23 May 2007

Freestyle Bouldering

Boulder heap

Directly behind the Valentine Family house is a heap of boulders beckoning to be explored. So, on a couple of occasions last week, I scrambled around and over and through the rocks to reach the top and enjoy the view.

Standing in the pass

Two of my nieces, Amy and Michelle, joined me one evening and showed me the most direct route through a natural cave formed by the rocks as they settled into position.

Through the gap

Michelle found a good spot for surveying the valley below.


Yep, I was really there. But this is all you get to see.

overhanging feet

The reward!


21 May 2007

Milking Dolly (or How to Get Goat Juice)

Yes, even vacation can be very educational.

Milking Dolly

But first, let's back up to the beginning of the process. Meet Bucky and Dolly, skilled jumpers and eager food consumers.

Dolly and Bucky

Twice a day, at 6:30 am and again 12 hours later, Dolly is lead from the corral to the milking station. Morning duty usually falls to mom, while Michelle takes over in the evening.

Out of the pen

The process starts with a nice udder rubdown -- to remove the dust that has collected throughout the day.

udder rubdown

The first spurts of milk are discarded onto the ground, again to clear the bacteria from the milk supply.

Empty bowl

Quite a bit of foam begins to form atop the fresh milk. The trick is to capture the milk in the teat by encircling it at the base with two fingers, and then squeezing downward with the remaining fingers to release the milk. A proficient milker can finish the task in about 3 minutes.

half full

If a goat is milked effectively and consistently, the milk production will increase.
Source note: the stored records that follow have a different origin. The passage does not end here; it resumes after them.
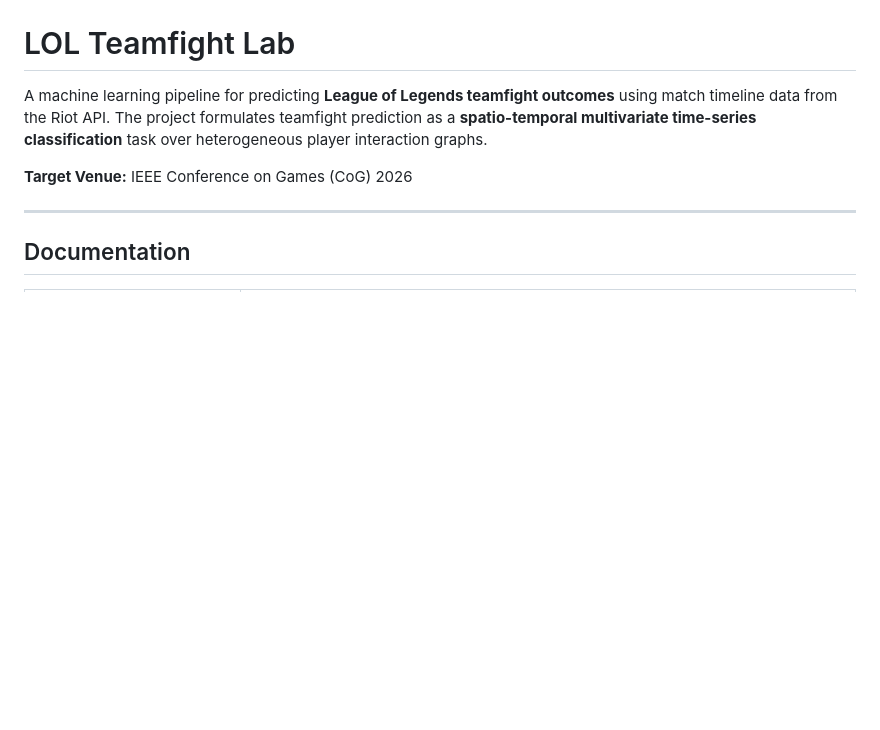
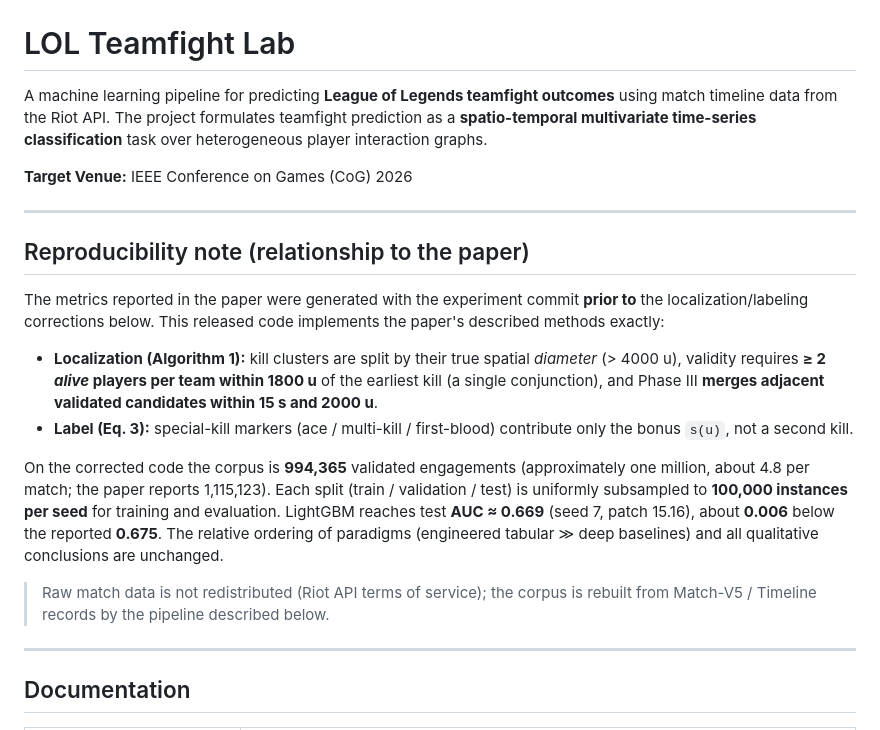
Before and after one commit to Lunecid/LOL_teamfight_Lab, a Markdown page: README.md, the part around the change. GitHub-like rendering; blank space fills up the shorter version.

Commit message:
README: reproducibility note (code <-> paper provenance)
Documents that the released (corrected) code yields 994,365 engagements and
LightGBM test AUC ~0.669 vs the paper's 1,115,123 / 0.675, that the difference
(~0.006) comes from the localization (Algorithm 1) and special-kill (Eq. 3)
corrections, that each split is subsampled to 100k/seed, and that conclusions
are unchanged. Raw data is not redistributed (Riot ToS).

Co-Authored-By: Claude Opus 4.8 <noreply@anthropic.com>

```diff
--- a/README.md
+++ b/README.md
@@ -3,6 +3,32 @@
 A machine learning pipeline for predicting **League of Legends teamfight outcomes** using match timeline data from the Riot API. The project formulates teamfight prediction as a **spatio-temporal multivariate time-series classification** task over heterogeneous player interaction graphs.
 
 **Target Venue:** IEEE Conference on Games (CoG) 2026
+
+---
+
+## Reproducibility note (relationship to the paper)
+
+The metrics reported in the paper were generated with the experiment commit
+**prior to** the localization/labeling corrections below. This released code
+implements the paper's described methods exactly:
+
+- **Localization (Algorithm 1):** kill clusters are split by their true spatial
+  *diameter* (> 4000 u), validity requires **≥ 2 *alive* players per team within
+  1800 u** of the earliest kill (a single conjunction), and Phase III **merges
+  adjacent validated candidates within 15 s and 2000 u**.
+- **Label (Eq. 3):** special-kill markers (ace / multi-kill / first-blood)
+  contribute only the bonus `s(u)`, not a second kill.
+
+On the corrected code the corpus is **994,365** validated engagements
+(approximately one million, about 4.8 per match; the paper reports 1,115,123).
+Each split (train / validation / test) is uniformly subsampled to **100,000
+instances per seed** for training and evaluation. LightGBM reaches test
+**AUC ≈ 0.669** (seed 7, patch 15.16), about **0.006** below the reported
+**0.675**. The relative ordering of paradigms (engineered tabular ≫ deep
+baselines) and all qualitative conclusions are unchanged.
+
+> Raw match data is not redistributed (Riot API terms of service); the corpus is
+> rebuilt from Match-V5 / Timeline records by the pipeline described below.
 
 ---
 
```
Dolly has been producing two quarts during each milking, providing the family with a full gallon each day for the past year.

jars in waiting

The paper towels filter out any impurities that may be in the milk.

full jars

Ah, the finished product!

two quarts

20 May 2007

Six Pic Saturday: A Hike in the Mojave

19 May 2007

We determined that a short hike in a nearby canyon was a good way to start the day before driving to the airport. Besides, who wouldn't go hiking in the Mojave Desert on the cusp of summer?

The Hiking Crew

The hiking crew slathered in sunscreen with walking sticks in hand: Sarah, Emily (in baby carrier), Juli, Alan, Gina, Lindsey, and Kari

Along the trail

A year ago, oldest daughter Christie had discovered a map indicating natural springs in the canyon. So, we went in search of signs of water...


This cluster of cottonwoods indicated that we were in the right spot. However, a very dry winter meant that no water was visible above ground.


It was the perfect spot to pause for a moment of rest. Sarah announced that it would make a fine camping spot. I had my doubts...

Back down the trail

The return trip was fast and easy since it was all downhill. Sarah and Lindsey led the group.

Abandoned ruins

We stoppped to explore the remaining ruins of homes long ago abandoned, probably due to the harsh conditions and lack of water in the area. Among the intricately contructed stairs and walls of rock was evidence that it has become a popular spot for paintball enthusiasts.